“Are you of Ashkenazi Jewish Descent?” It’s one of the first things asked of a new cancer patient. If you live somewhere without a strong Jewish community, this can make you feel extra different and lonely. That’s how I felt and why I was so comforted to find Sharsheret, especially since I’m on this journey alone.
I was first diagnosed with DCIS in 2011 at age 41. It was a rough year – my mom was losing her 20-year battle with 4 cancers and she died in the few days between my first and second surgeries. I froze my eggs before starting Tamoxifen in a desperate attempt to hold onto the dream of meeting “a nice Jewish boy” and having a family, but I was never the same afterwards and lost my dating confidence, energy, and mojo.
After six years in remission my cancer came back with a vengeance in at age 47 – stage 4, metastasized to bone, and in the lymph nodes and possible spleen and lung. Still alone, between jobs, and having to support myself, I had to juggle dealing with all of it while looking for a job in an ageist, fast-paced job market in the most expensive city in the country. Sometimes I had to turn down jobs, extra hours, and even a bonus because unless they offered good health coverage, I had to keep my income impossibly low to stay on the free state health plan. Even when finally getting a full-time job with a health plan, I had massive medical bills and paperwork. Thankfully, my treatments have kept my condition under control, but the side effects are a constant daily struggle.

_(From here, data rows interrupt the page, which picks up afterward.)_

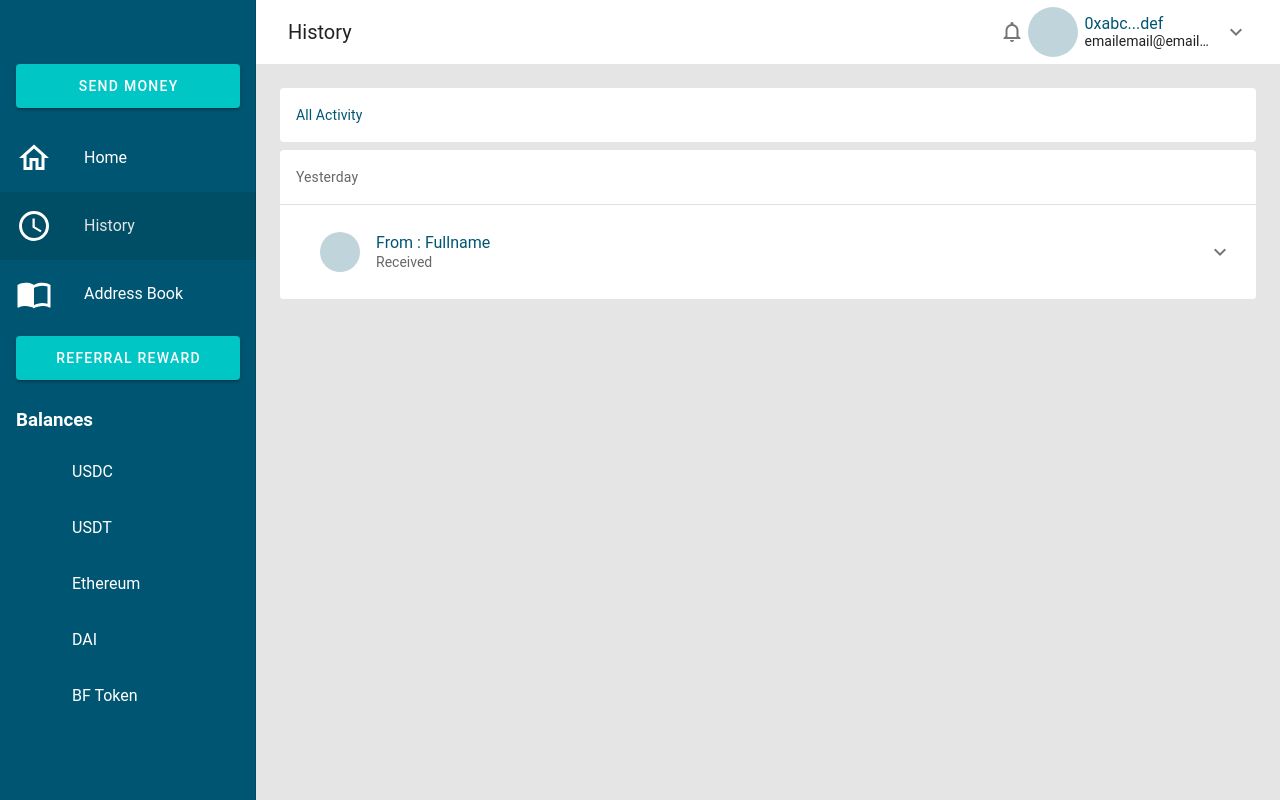
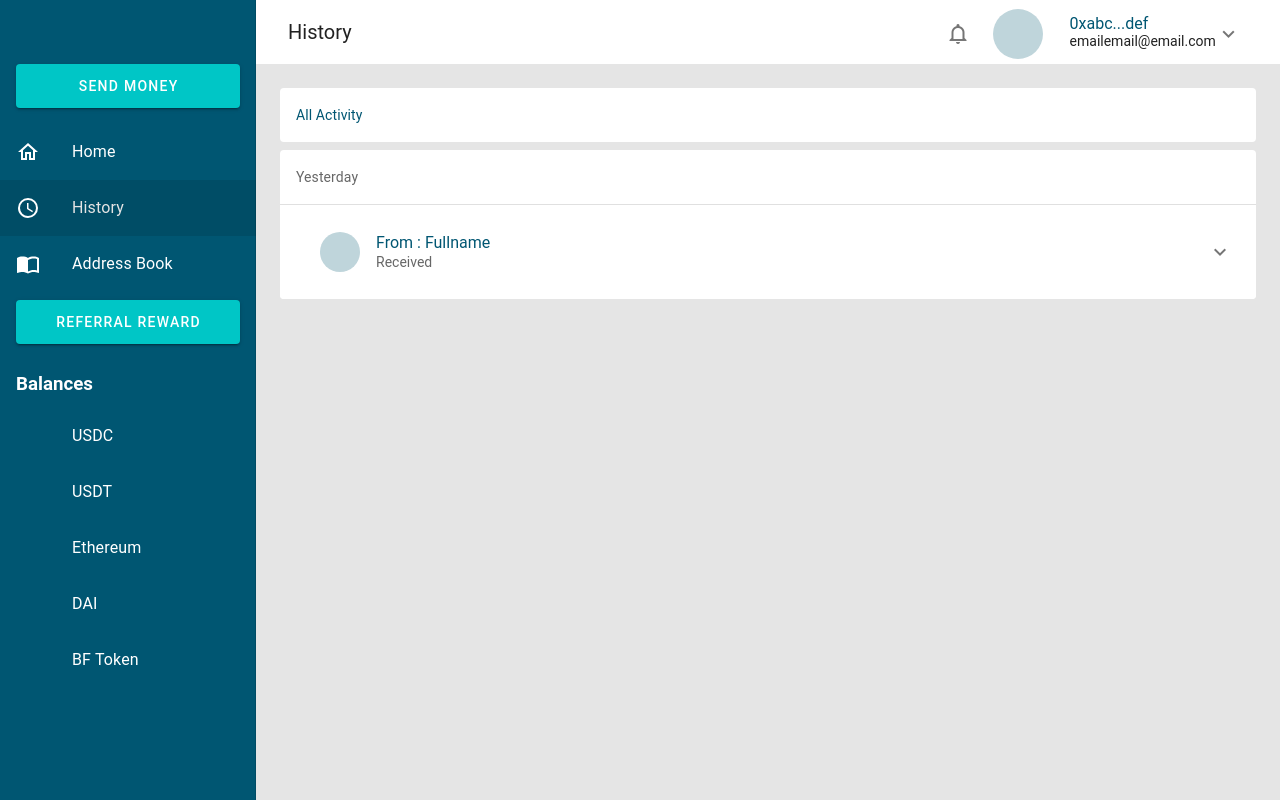
Before and after one commit to rob-tokenminds/cryptozen-frontend, a Vue app: page /history in a window 1280 px wide. Built offline with nearby package versions, Linux system fonts and the light colour scheme; what vue-native-notification would draw is missing.

Commit message:
add more component

```diff
--- a/src/App.vue
+++ b/src/App.vue
@@ -23,33 +23,35 @@
       <v-list>
         <v-list-item to="/">
           <v-list-item-icon>
-            <v-icon color="white" large>{{ icons.mdiHomeOutline }}</v-icon>
+            <v-icon color="white">{{ icons.mdiHomeOutline }}</v-icon>
           </v-list-item-icon>
 
           <v-list-item-content>
-            <v-list-item-title class="white--text">Home</v-list-item-title>
+            <v-list-item-title class="white--text text-subtitle-1"
+              >Home</v-list-item-title
+            >
           </v-list-item-content>
         </v-list-item>
 
         <v-list-item to="/history">
           <v-list-item-icon>
-            <v-icon color="white" large>{{ icons.mdiClockOutline }}</v-icon>
+            <v-icon color="white">{{ icons.mdiClockOutline }}</v-icon>
           </v-list-item-icon>
 
           <v-list-item-content>
-            <v-list-item-title class="white--text">History</v-list-item-title>
+            <v-list-item-title class="white--text text-subtitle-1"
+              >History</v-list-item-title
+            >
           </v-list-item-content>
         </v-list-item>
 
         <v-list-item to="/address-book">
           <v-list-item-icon>
-            <v-icon color="white" large>{{
-              icons.mdiBookOpenBlankVariant
-            }}</v-icon>
+            <v-icon color="white">{{ icons.mdiBookOpenBlankVariant }}</v-icon>
           </v-list-item-icon>
 
           <v-list-item-content>
-            <v-list-item-title class="white--text"
+            <v-list-item-title class="white--text text-subtitle-1"
               >Address Book</v-list-item-title
             >
           </v-list-item-content>
@@ -85,7 +87,7 @@
             <v-img :src="require(`./assets/${balance.value}.svg`)"></v-img>
           </v-list-item-avatar>
           <v-list-item-content>
-            <v-list-item-title class="white--text">{{
+            <v-list-item-title class="white--text text-subtitle-1">{{
               balance.name
             }}</v-list-item-title>
           </v-list-item-content>
@@ -112,85 +114,9 @@
           $route.name !== "Balance" ? $route.name : balanceTitle()
         }}</v-toolbar-title>
         <v-spacer></v-spacer>
-        <v-spacer></v-spacer> <v-spacer></v-spacer> <v-spacer></v-spacer>
         <v-spacer></v-spacer>
-        <v-menu top nudge-left="250" nudge-bottom="120">
-          <template v-slot:activator="{ on, attrs }">
-            <v-btn icon v-bind="attrs" v-on="on"
-              ><v-icon>mdi-bell-outline</v-icon></v-btn
-            >
-          </template>
-          <v-list>
-            <v-list-item>
-              <v-list-item-title>
-                <v-avatar class="mr-2" color="primary" size="10"></v-avatar>
-                Text of notifications !Important</v-list-item-title
-              >
-            </v-list-item>
-            <v-divider></v-divider>
-            <v-list-item>
-              <v-list-item-title>
-                <v-avatar class="mr-2" color="main" size="10"></v-avatar>Text of
-                notifications !Important</v-list-item-title
-              >
-            </v-list-item>
-          </v-list>
-        </v-menu>
-        <v-btn icon>
-          <v-avatar color="main" size="50" class="mr-4"></v-avatar
-        ></v-btn>
 
-        <v-list-item-content v-if="isMobile === false">
-          <v-list-item-title class="primary--text"
-            >0xabc...def</v-list-item-title
-          >
-          <v-list-item-subtitle> emailemail@email.com </v-list-item-subtitle>
-        </v-list-item-content>
-        <v-menu offset-y>
-          <template v-slot:activator="{ on, attrs }">
-            <v-btn icon v-bind="attrs" v-on="on">
-              <v-icon>mdi-chevron-down</v-icon>
-            </v-btn>
-          </template>
-          <v-list>
-            <v-list-item>
-              <v-list-item-content>
-                <v-list-item-title class="primary--text"
-                  >Edit Ether number</v-list-item-title
-                >
-              </v-list-item-content>
-            </v-list-item>
-            <v-divider></v-divider>
-            <v-list-item>
-              <v-list-item-content>
-                <v-list-item-title class="primary--text"
-                  >Tier 1</v-list-item-title
-                >
-                <v-list-item-subtitle
-                  >Referrals until Tier 2</v-list-item-subtitle
-                >
-              </v-list-item-content>
-            </v-list-item>
-            <v-divider></v-divider>
-            <v-list-item>
-              <v-list-item-content>
-                <v-list-item-title class="primary--text"
-                  >Logout</v-list-item-title
-                >
-              </v-list-item-content>
-            </v-list-item>
-          </v-list>
-        </v-menu>
-
-        <!-- <template v-slot:extension> -->
-        <!-- <ProfileMenu></ProfileMenu> -->
-        <!-- </template> -->
-
-        <!-- <v-card class="d-flex justify-end" width="500" flat> </v-card> -->
-        <!-- <v-spacer></v-spacer>
-      <v-spacer></v-spacer>
-
-      <v-spacer></v-spacer> -->
+        <ProfileMenu :showBell="true" :isMobile="isMobile"></ProfileMenu>
       </v-app-bar>
     </v-app-bar>
 
@@ -199,7 +125,7 @@
       <!-- Provides the application the proper gutter -->
 
       <v-container>
-        <router-view></router-view>
+        <router-view isMobile="isMobile"></router-view>
       </v-container>
 
       <!-- If using vue-router -->
--- a/src/views/SendMoney.vue
+++ b/src/views/SendMoney.vue
@@ -1,5 +1,5 @@
 <template>
-  <v-card>
+  <v-card flat height="10000">
     <v-stepper v-model="e1">
       <!-- <v-toolbar dark color="white"> -->
 
@@ -10,6 +10,8 @@
           max-width="130"
           src="../assets/logo2.svg"
         ></v-img>
+        <v-spacer></v-spacer>
+        <v-spacer></v-spacer>
         <v-stepper-step :complete="e1 > 1" step=""> Wallet </v-stepper-step>
         <v-divider></v-divider>
         <v-stepper-step :complete="e1 > 2" step=""> Amount </v-stepper-step>
@@ -18,16 +20,98 @@
         <v-divider></v-divider>
         <v-stepper-step step=""> Review </v-stepper-step>
         <v-spacer></v-spacer>
-        <div class="mt-2">
-          <ProfileMenu></ProfileMenu>
-        </div>
+
+        <ProfileMenu class="mr-10" :showBell="false"></ProfileMenu>
       </v-stepper-header>
 
-      <!-- </v-toolbar> -->
+      <v-stepper-items>
+        <v-stepper-content step="1">
+          <v-card flat class="d-flex justify-center">
+            <v-card flat>
+              <p class="text-center primary--text text-h5">
+                Where do you want to send from ?
+              </p>
 
-      <v-card-actions>
-        <v-btn class="secondary" @click="closeDialog">Back</v-btn>
-      </v-card-actions>
+              <v-card flat>
+                <v-card-text>Select balance</v-card-text>
+              </v-card>
+
+              <v-card elevation="2" class="mx-auto" height="100" width="800">
+                <v-card-text @click="e1 = 2">
+                  <v-list-item>
+                    <v-list-item-avatar tile>
+                      <v-img :src="require(`../assets/usdc.svg`)"></v-img>
+                    </v-list-item-avatar>
+                    <v-list-item-content>
+                      <v-list-item-title class="primary--text text-subtitle-1"
+                        >100</v-list-item-title
+                      >
+                      <v-list-item-subtitle class="">USDC</v-list-item-subtitle>
+                    </v-list-item-content>
+                    <v-spacer></v-spacer>
+                    <v-spacer></v-spacer> <v-spacer></v-spacer>
+                    <v-spacer></v-spacer> <v-spacer></v-spacer>
+                    <v-spacer></v-spacer> <v-spacer></v-spacer>
+                    <v-spacer></v-spacer> <v-spacer></v-spacer>
+                    <v-list-item-content>
+                      <v-btn icon><v-icon>mdi-chevron-right</v-icon></v-btn>
+                    </v-list-item-content>
+                  </v-list-item>
+                </v-card-text>
+              </v-card>
+
+              <v-card-actions> </v-card-actions>
+            </v-card>
+          </v-card>
+        </v-stepper-content>
+
+        <v-stepper-content step="2">
+          <p class="text-center primary--text text-h5">
+            You are sending on behalf of Bruce Wayne
+          </p>
+
+          <v-card flat class="d-flex justify-center mt-5">
+            <v-card flat width="800">
+              <v-text-field
+                label="You send"
+                outlined
+                value="0"
+                hint="you have 100"
+                persistent-hint
+              >
+                <template v-slot:append>
+                  <v-list-item class="mt-n4">
+                    <v-list-item-avatar tile>
+                      <v-img :src="require(`../assets/usdc.svg`)"></v-img>
+                    </v-list-item-avatar>
+                    <v-list-item-content>
+                      <v-list-item-title class="primary--text text-subtitle-1"
+                        >USDC</v-list-item-title
+                      >
+                    </v-list-item-content>
+                  </v-list-item>
+                </template>
+              </v-text-field>
+              <div class="line-lurus"></div>
+              <v-card-actions>
+                <v-spacer></v-spacer>
+                <v-btn color="primary" outlined @click="e1 = 1"> Back </v-btn>
+                <v-btn color="primary" @click="e1 = 3"> Continue </v-btn>
+              </v-card-actions>
+            </v-card>
+          </v-card>
+        </v-stepper-content>
+
+        <v-stepper-content step="3">
+          <v-btn color="primary" @click="e1 = 1"> Continue </v-btn>
+
+          <v-btn text> Cancel </v-btn>
+        </v-stepper-content>
+
+        <v-btn outlined color="secondary" @click="closeDialog" class="ma-5">
+          Cancel
+        </v-btn>
+      </v-stepper-items>
     </v-stepper>
   </v-card>
 </template>
@@ -43,3 +127,20 @@ export default class SendMoney extends Vue {
   }
 }
 </script>
+
+<style>
+.line-lurus {
+  /* Line 2 */
+
+  position: absolute;
+  left: 6.17%;
+  right: 75.31%;
+  top: 98%;
+  bottom: 2%;
+
+  /* Main color */
+
+  border: 2px solid #005672;
+  transform: rotate(90deg);
+}
+</style>
--- a/src/views/shared/ProfileMenu.vue
+++ b/src/views/shared/ProfileMenu.vue
@@ -1,23 +1,62 @@
 <template>
-  <!-- <v-row align="center" align-content="center">
-    <v-col cols="4" align-self="center"> </v-col>
-    <v-col cols="7" align-self="center"> -->
-  <v-list class="mr-n5" max-height="100" max-width="5000">
-    <v-list-item>
-      <!-- <v-list-item-avatar class="ml-10">
-
-      </v-list-item-avatar> -->
-      <v-list-item-avatar class="">
-        <v-avatar color="main" size="50"></v-avatar>
-      </v-list-item-avatar>
-      <v-list-item-content class="ml-4 mr-n15">
-        <v-list-item-title class="primary--text">0xabc...def</v-list-item-title>
-        <v-list-item-subtitle> emailemail@email.com </v-list-item-subtitle>
-      </v-list-item-content>
-      <v-list-item-avatar>
+  <v-item-group>
+    <v-row justify="end">
+      <v-col
+        align-self="center"
+        cols="4"
+        md="2"
+        sm="2"
+        lg="2"
+        xl="2"
+        v-if="syncedShowBell"
+      >
+        <v-menu nudge-left="250" nudge-bottom="120" v-if="syncedShowBell">
+          <template v-slot:activator="{ on, attrs }">
+            <v-btn
+              v-if="syncedShowBell"
+              class="mt-1"
+              icon
+              v-bind="attrs"
+              v-on="on"
+              ><v-icon>mdi-bell-outline</v-icon></v-btn
+            >
+          </template>
+          <v-list>
+            <v-list-item>
+              <v-list-item-title>
+                <v-avatar class="mr-2" color="primary" size="10"></v-avatar>
+                Text of notifications !Important</v-list-item-title
+              >
+            </v-list-item>
+            <v-divider></v-divider>
+            <v-list-item>
+              <v-list-item-title>
+                <v-avatar class="mr-2" color="main" size="10"></v-avatar>Text of
+                notifications !Important</v-list-item-title
+              >
+            </v-list-item>
+          </v-list>
+        </v-menu>
+      </v-col>
+      <v-col align-self="center" cols="3" md="2" sm="2" lg="2" xl="2">
+        <v-btn icon class="mt-1 mr-n5">
+          <v-avatar color="main" size="50" class="mr-4"></v-avatar
+        ></v-btn>
+      </v-col>
+      <v-col align-self="center" cols="4" v-if="isMobile === false">
+        <v-list-item-content class="mr-n10">
+          <v-list-item-title class="primary--text"
+            >0xabc...def</v-list-item-title
+          >
+          <v-list-item-subtitle> emailemail@email.com </v-list-item-subtitle>
+        </v-list-item-content>
+      </v-col>
+      <v-col align-self="center" cols="3" md="2" sm="2" lg="2" xl="2">
         <v-menu offset-y>
           <template v-slot:activator="{ on, attrs }">
-            <v-icon v-bind="attrs" v-on="on">mdi-chevron-down</v-icon>
+            <v-btn class="mt-1" icon v-bind="attrs" v-on="on">
+              <v-icon>mdi-chevron-down</v-icon>
+            </v-btn>
           </template>
           <v-list>
             <v-list-item>
@@ -48,14 +87,17 @@
             </v-list-item>
           </v-list>
         </v-menu>
-      </v-list-item-avatar>
-    </v-list-item>
-  </v-list>
+      </v-col>
+    </v-row>
+  </v-item-group>
 </template>
 
 <script lang="ts">
-import { Vue, Component, Watch, Ref } from "vue-property-decorator";
+import { Vue, Component, Prop, PropSync } from "vue-property-decorator";
 
 @Component({ name: "ProfileMenu", components: {} })
-export default class ProfileMenu extends Vue {}
+export default class ProfileMenu extends Vue {
+  @Prop(Boolean) readonly isMobile: boolean = false;
+  @PropSync("showBell", { type: Boolean }) syncedShowBell!: boolean;
+}
 </script>
```
Also changed, not shown: 13 other files (tests, documents, lock files or other folders).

Though it’s been so overwhelming, finding Sharsheret has made me feel less lonely by giving me a way to connect to both my tribes; my Jewish one and my cancer one which buoys my strength to persist!